Loftus-Cheek is adored at Stamford Bridge more than most of his teammates. An academy player, perhaps the club he represents should take greater note of the benefit of bleeding through the finest talent from their esteemed academy.
Hasenhuttl didn't leave the edge of the pitch throughout the first half and his two exclamations of "what is this?" and "scheisse" were indicative of his side's inability to keep possession in the rare moments that they had it.
The Saints improved slightly after the break as Shane Long replaced Danny Ings. Armstrong won an early corner in the second period with a good long-range effort but that was one of few events in the final third for Hasenhuttl's boys.
Sometimes Hazard doesn't move for a minute or two. He just waits. And then he springs to life, and the roar of Stamford Bridge from all four sides tells you all you need to know.
It was he who came close to bringing the second half to life, firstly as he cut inside past two players and earned a corner with a nice shot and then with a fiercely driven cross through the six-yard box. He was also involved as the linesman's flag prevented a goal on the 70th-minute mark. Morata poked the ball home after a nice move of one-touch football on the edge of the box between Hazard, Fabregas and the Spaniard.

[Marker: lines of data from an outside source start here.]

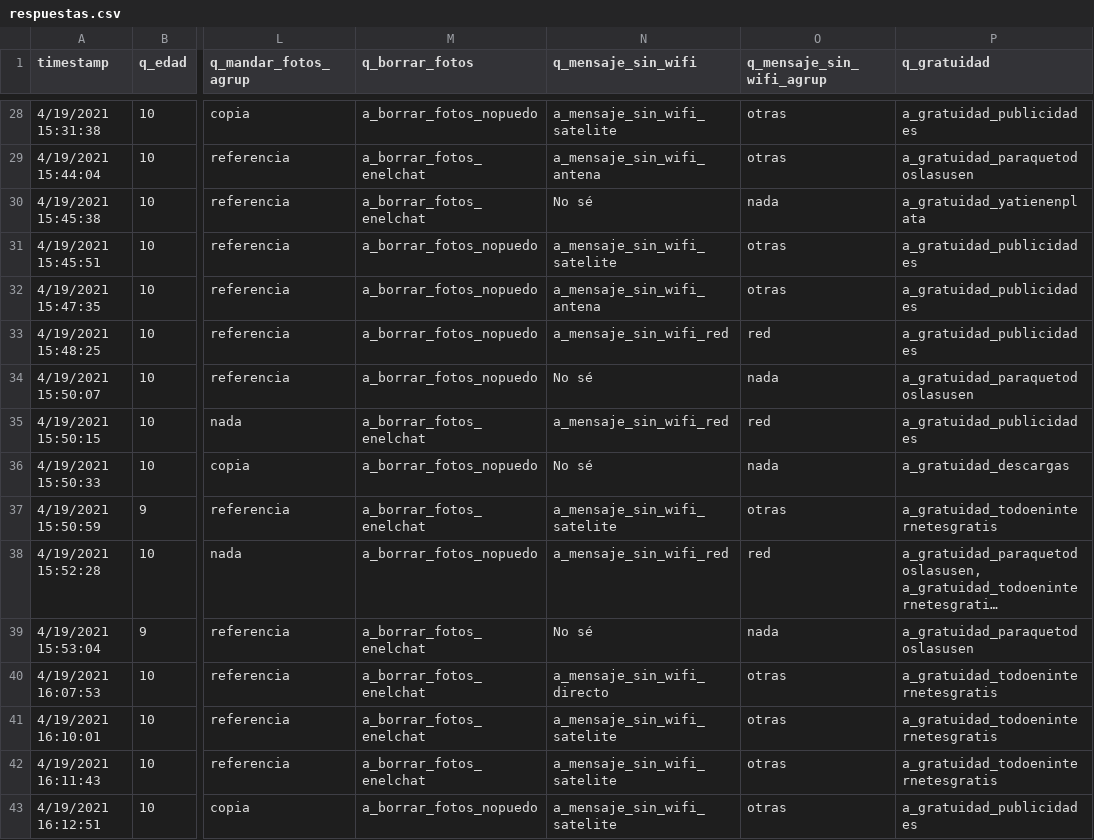
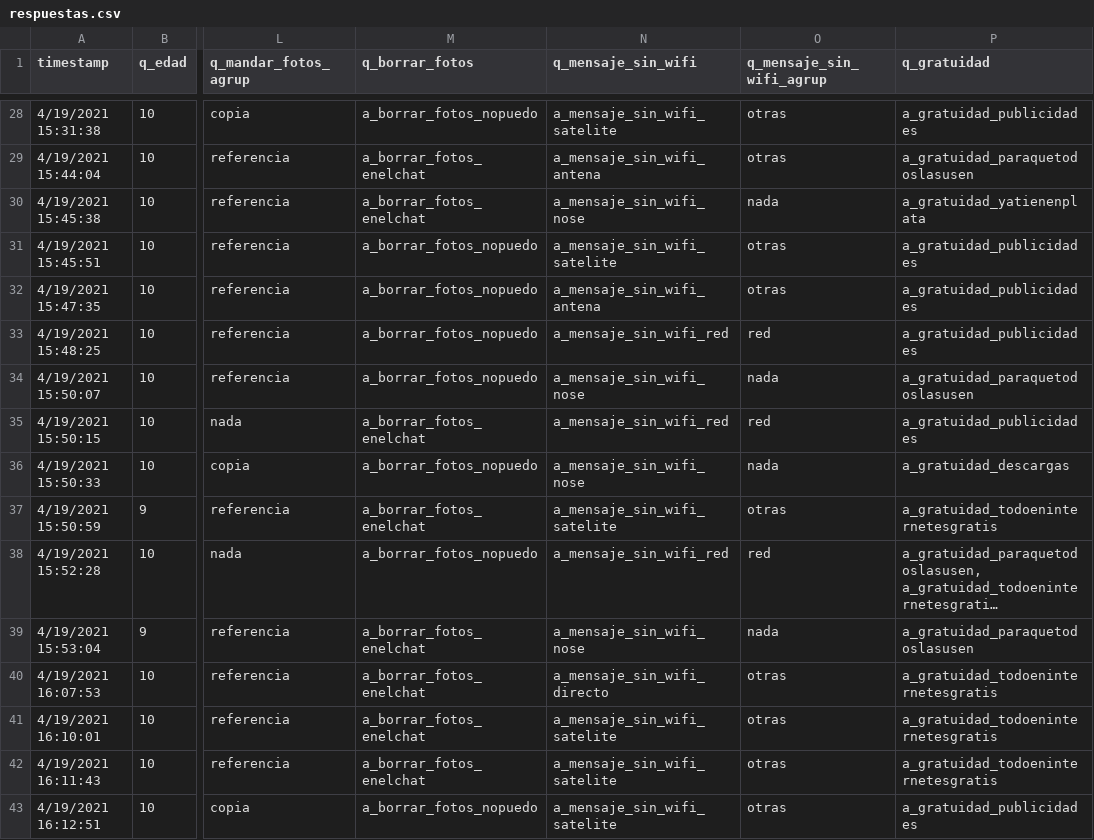
Before and after one commit to luparral/misconceptions, a CSV file: data/respuestas.csv, drawn as a sheet; only a part is shown, gaps mark what is left out; long unchanged cells end in …; the diff covers the shown part only; the diff names each change by its address in the sheet, - before the commit and + after, or states it on an @@ line.

```diff
--- a/data/respuestas.csv
+++ b/data/respuestas.csv
-N30 (q_mensaje_sin_wifi): No sé
+N30 (q_mensaje_sin_wifi): a_mensaje_sin_wifi_nose
-N34 (q_mensaje_sin_wifi): No sé
+N34 (q_mensaje_sin_wifi): a_mensaje_sin_wifi_nose
-N36 (q_mensaje_sin_wifi): No sé
+N36 (q_mensaje_sin_wifi): a_mensaje_sin_wifi_nose
-N39 (q_mensaje_sin_wifi): No sé
+N39 (q_mensaje_sin_wifi): a_mensaje_sin_wifi_nose
```
Also changed, not shown: 33 edited cells elsewhere in this file, 1 other file.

The criticism of Morata will continue, though, because while he finished an easy but offside chance, he couldn't win Chelsea the game. And he should have done, leaning down towards the ground and backwards as his left-foot struck a ball into the body of Angus Gunn from close range. It wasn't in the middle of the box and so that added an element of difficulty, but had he shown greater balance he would have scored. The groans of the Chelsea fans that followed were those of a stadium who knows their striker is very unlikely to be a title-winning one.
Further frustration arrived as N'golo Kante failed to get the ball far enough away from Maya Yoshida to allow him a shot and a winner. Yoshida's tackle in the box was well-timed and vital with Kante set to be through on goal.
That frustrated was replaced by anger very late on as Marcos Alonso was felled in the area by Shane Long as he prepared to shoot and referee Jon Moss waved away any appeals for a penalty.
Although Sarri's team drew more fury when they dithered in defence in added time, it was gasps in the last minute when Rudiger headed back towards his own goal when he was 10 yards away from Angus Gunn in the Southampton box. It was peculiar, but Gunn stayed alert and his left foot steered a long range effort away from goal to cap off a fantastic first start for the Saints.
Takeaways from the game
Chelsea too slow in Sarri-ball
It's not a phrase that their manager himself coined, but it's one that's been used a lot, or at least was at the start of the season when Chelsea were in better form.
Their best moments on Wednesday came on the counter-attack or when someone upped the pace around the box, often Kante. Whatever the long-term plan in terms of style of play, and it seems there is one, things needs to be quicker in the short-term. They can beat City on the counter, but not Leicester or Southampton in possession.
Angus Gunn is a 'keeper
The former-Man City man made his first Premier League start at the age of 22. It was a bold move from Ralph Hasenhuttl with Alex McCarthy being dropped. It was a good one, though.
Gunn denied Hazard with his face and showed he's proactive in his box, coming to clear from Hazard's feet early in the game. He also later stopped Morata in Chelsea's best chance of the second half. It was a good showing.
Yan Vallery impresses against Hazard
This was the Frenchman's seventh appearance in the Premier League. He's had a difficult introduction with a managerial sacking and games against Manchester United, Arsenal, Manchester City and Chelsea.
But he's showing his quality against Eden Hazard at Stamford Bridge. Hazard sought space in the central areas frequently because of Valery's good performance.